═══ INFORMATION PROVIDED
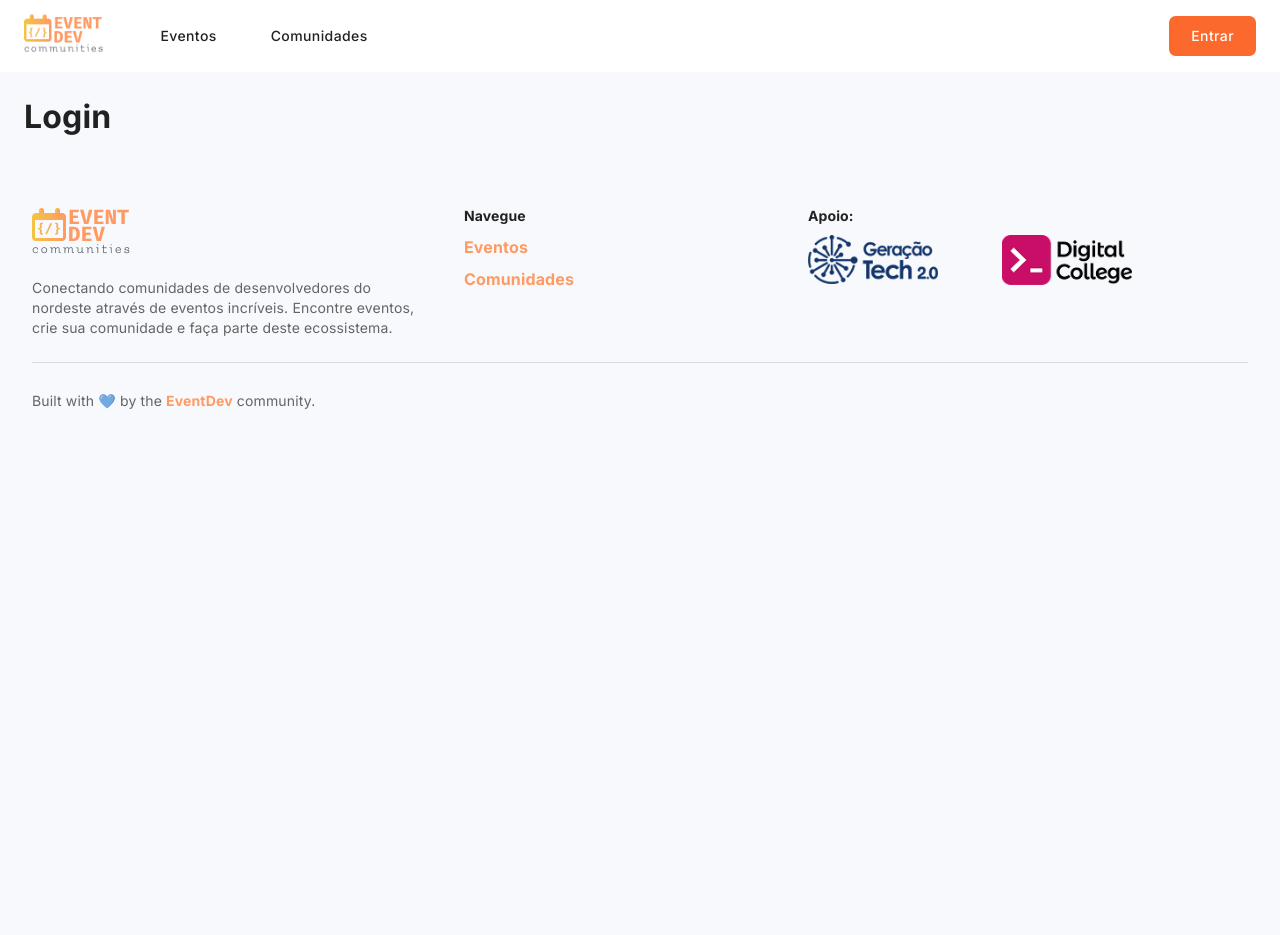
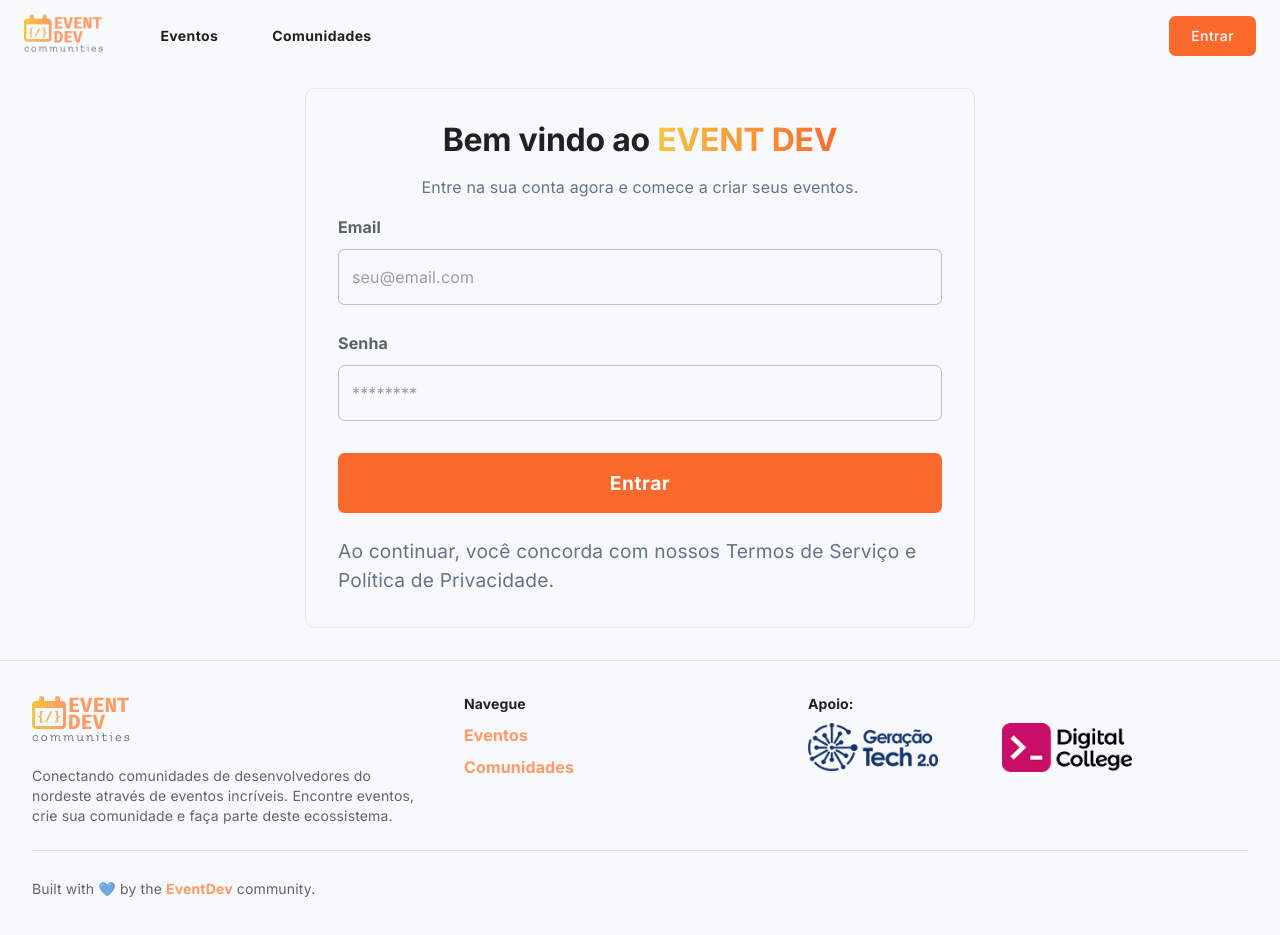
Before and after one commit to mathewvieira/Event-Dev-Communities, a React (Vite) app: page /login in a window 1280 px wide. Before the commit the page ends 800 px from the top, so only its background shows below. Built offline with nearby package versions, Linux system fonts and the light colour scheme; some icons are missing.

Commit message:
feat: implement login page

```diff
--- a/src/pages/Home.jsx
+++ b/src/pages/Home.jsx
@@ -1,15 +1,16 @@
+import Box from '@mui/material/Box'
 import Container from '@mui/material/Container'
 
 import HeroSection from '@/shared/components/HeroSection'
 import CallToAction from '@/shared/components/CallToAction'
 import SectionHeader from '@/shared/components/SectionHeader'
-
+import EventViewToggle from '@/shared/components/EventViewToggle'
 import CardEventGroup from '@/shared/components/CardEvent/CardEventGroup'
 import FeaturedCardGroup from '@/shared/components/FeaturedCard/FeaturedCardGroup'
 
 export default function Home() {
   return (
-    <>
+    <Box sx={{ paddingTop: '4.5rem' }}>
       <HeroSection />
       <Container maxWidth='xl'>
         <SectionHeader
@@ -18,8 +19,8 @@ export default function Home() {
           link='/eventos'
           linkText='Ver todos os eventos'
         />
+        <EventViewToggle />
         <CardEventGroup />
-
         <SectionHeader
           title='Comunidades em Destaque'
           subtitle='Conheça as comunidades dev mais ativas da plataforma'
@@ -34,6 +35,6 @@ export default function Home() {
         buttonText='Começar agora'
         link='/eventos'
       />
-    </>
+    </Box>
   )
 }
--- a/src/pages/Login.jsx
+++ b/src/pages/Login.jsx
@@ -1,9 +1,13 @@
 import Container from '@mui/material/Container'
+import FormLogin from '@/shared/components/FormLogin'
 
 export default function Login() {
   return (
-    <Container maxWidth='xl'>
-      <h1>Login</h1>
+    <Container
+      maxWidth='xl'
+      sx={{ paddingTop: '3.5rem' }}
+    >
+      <FormLogin />
     </Container>
   )
 }
--- a/src/shared/components/CardEvent/CardEventGroup/index.jsx
+++ b/src/shared/components/CardEvent/CardEventGroup/index.jsx
@@ -7,9 +7,11 @@ export default function CardEventGroup() {
     <Box
       sx={{
         display: 'flex',
-        justifyContent: 'space-between',
         flexWrap: 'wrap',
-        marginTop: '1.5rem'
+        rowGap: '1rem',
+        columnGap: '1rem',
+        marginTop: '1.5rem',
+        justifyContent: { sm: 'space-evenly', md: 'space-between' }
       }}
     >
       <CardEvent />
--- a/src/shared/components/Footer/index.jsx
+++ b/src/shared/components/Footer/index.jsx
@@ -2,19 +2,19 @@ import Box from '@mui/material/Box'
 import Grid from '@mui/material/Grid'
 import Link from '@mui/material/Link'
 import Divider from '@mui/material/Divider'
-import Container from '@mui/material/Container'
+import GitHub from '@mui/icons-material/GitHub'
 import Typography from '@mui/material/Typography'
 import IconButton from '@mui/material/IconButton'
-import GitHub from '@mui/icons-material/GitHub'
 import LinkedIn from '@mui/icons-material/LinkedIn'
 import Instagram from '@mui/icons-material/Instagram'
+
 import logo from '@/shared/assets/static/images/event-dev.png'
 import logoGeracao from '@/shared/assets/static/images/geracao-tech.png'
 import logoDigital from '@/shared/assets/static/images/digital-college.png'
 
 export default function Footer() {
   return (
-    <Box sx={{ padding: '2rem', width: '100%', marginTop: '2rem' }}>
+    <Box sx={{ padding: '2rem', width: '100%', borderTop: '1px solid #e0e0e0' }}>
       <Box sx={{ margin: '0 auto' }}>
         <Box
           sx={{
@@ -34,10 +34,12 @@ export default function Footer() {
             <Box sx={{ display: 'flex', flexDirection: { xs: 'column', sm: 'row' }, gap: 4 }}>
               <Box sx={{ flex: 1, maxWidth: '400px' }}>
                 <Box sx={{ mb: 2 }}>
-                  <img
-                    src={logo}
-                    alt='Logo EventDev'
-                  />
+                  <Link href='/'>
+                    <img
+                      src={logo}
+                      alt='Logo EventDev'
+                    />
+                  </Link>
                 </Box>
                 <Typography
                   variant='body2'
--- a/src/shared/components/Login/Login.module.css
+++ b/src/shared/components/FormLogin/Login.module.css
@@ -17,10 +17,10 @@
 }
 
 .gradientText {
+  -webkit-background-clip: text;
+  -webkit-text-fill-color: transparent;
   background: var(--grad-laranja, linear-gradient(90deg, #f4c542 0%, #fc692d 100%));
   background-clip: text;
-  -webkit-background-clip: text;
-  -webkit-text-fill-color: transparent;
 }
 
 .formContainer {
--- a/src/shared/components/Login/index.jsx
+++ b/src/shared/components/FormLogin/index.jsx
@@ -4,7 +4,7 @@ import Typography from '@mui/material/Typography'
 import styles from './Login.module.css'
 import Button from '@mui/material/Button'
 
-export default function Login() {
+export default function FormLogin() {
   return (
     <Box
       className={styles.container}
@@ -58,7 +58,7 @@ export default function Login() {
           Senha
         </Typography>
         <TextField
-          id='outlined-password-input'
+          id='password'
           placeholder='********'
           name='password'
           type='password'
--- a/src/shared/components/HeroSection/index.jsx
+++ b/src/shared/components/HeroSection/index.jsx
@@ -36,7 +36,8 @@ export default function HeroSection() {
                 textAlign: { xs: 'left', md: 'left' }
               }}
             >
-              Conecte-se com as melhores comunidades dev
+              Conecte-se <br />
+              com as melhores comunidades dev
             </Typography>
 
             <Typography
@@ -55,24 +56,34 @@ export default function HeroSection() {
               sx={{
                 gap: '16px',
                 display: 'flex',
+                flexDirection: { xs: 'column', md: 'row' },
+                width: { xs: '100%', md: 'auto' },
                 paddingBottom: { xs: '5rem', md: '1rem' },
                 justifyContent: { xs: 'center', md: 'start' }
               }}
             >
               <Button
+                href='/eventos'
                 variant='contained'
                 color='primary'
                 size='large'
+                sx={{
+                  height: { xs: 60, md: 'auto' },
+                  width: { xs: '100%', md: 'auto' }
+                }}
               >
                 Explorar Eventos
               </Button>
 
               <Button
+                href='/login'
                 variant='contained'
                 color='secondary'
                 size='large'
                 sx={{
-                  fontWeight: '700'
+                  fontWeight: '700',
+                  height: { xs: 60, md: 'auto' },
+                  width: { xs: '100%', md: 'auto' }
                 }}
               >
                 Criar Eventos
--- a/src/shared/components/Navbar/index.jsx
+++ b/src/shared/components/Navbar/index.jsx
@@ -24,7 +24,9 @@ const settings = ['Logout']
 export default function Navbar() {
   const [anchorElNav, setAnchorElNav] = useState(null)
   const [anchorElUser, setAnchorElUser] = useState(null)
-  const [currentUser, setCurrentUser] = useState(null)
+
+  // const [currentUser, setCurrentUser] = useState(null)
+  const [currentUser] = useState(null)
 
   const handleOpenNavMenu = (event) => {
     setAnchorElNav(event.currentTarget)
@@ -43,19 +45,29 @@ export default function Navbar() {
   }
 
   const handleLoginClick = () => {
+    /* Criar lógica de login
     setCurrentUser('usuarioLogado')
     window.location.change()
+    */
   }
 
   const handleCreateEvent = () => {
+    /* Criar lógica de login
     setCurrentUser('event')
     window.location.change()
+    */
   }
 
   return (
     <AppBar
-      position='static'
+      position='fixed'
       color='transparent'
+      sx={{
+        backgroundColor: 'rgba(255, 255, 255, 0.2)',
+        backdropFilter: 'blur(10px)',
+        WebkitBackdropFilter: 'blur(10px)',
+        borderBottom: '1px solid rgba(255, 255, 255, 0.3)'
+      }}
     >
       <Container
         maxWidth='xl'
@@ -100,10 +112,7 @@ export default function Navbar() {
               aria-controls={anchorElNav ? 'long-menu' : undefined}
               onClick={handleOpenNavMenu}
               sx={{
-                color: 'text.primary',
-                borderWidth: '1px',
-                borderStyle: 'solid',
-                borderColor: 'secondary.dark'
+                color: 'text.primary'
               }}
             >
               <MenuIcon />
@@ -158,7 +167,11 @@ export default function Navbar() {
                 href={`/${page.toLowerCase()}`}
                 onClick={handleCloseNavMenu}
                 sx={{
-                  alignItems: 'normal'
+                  'alignItems': 'normal',
+                  'fontWeight': '700',
+                  '&:hover': {
+                    color: '#FC692D'
+                  }
                 }}
               >
                 {page}
@@ -177,11 +190,8 @@ export default function Navbar() {
             {!currentUser ? (
               <Button
                 href='/login'
+                variant='contained'
                 onClick={handleLoginClick}
-                sx={{
-                  color: 'white',
-                  backgroundColor: '#FC692D'
-                }}
               >
                 Entrar
               </Button>
--- a/src/shared/components/SectionHeader/index.jsx
+++ b/src/shared/components/SectionHeader/index.jsx
@@ -7,12 +7,12 @@ export default function SectionHeader(props) {
 
   return (
     <Box
-      my={'3rem'}
       sx={{
+        mt: '3rem',
+        alignItems: 'center',
+        justifyContent: 'space-between',
         display: { sm: 'block', md: 'flex' },
-        textAlign: { xs: 'center', sm: 'center', md: 'left' },
-        justifyContent: 'space-between',
-        alignItems: 'center'
+        textAlign: { xs: 'center', sm: 'center', md: 'left' }
       }}
     >
       <Box>
@@ -28,6 +28,7 @@ export default function SectionHeader(props) {
         <Link
           href={link}
           variant='body2'
+          underline='hover'
         >
           {linkText}
         </Link>
```
Also changed, not shown: src/shared/components/CardEvent/index.jsx (+27 -15 lines), src/shared/components/EventViewToggle/index.jsx (renamed from src/shared/components/EventViewToogle/index.jsx, +22 -19 lines), src/shared/components/EventViewToggle/EventViewToggle.module.css (added).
══════
◆ ACTIVITY ◆
In the data shown above, how many lines hold the string "const"? The answer is the number alone.

◆ SOLUTION TO THIS EXERCISE ◆
9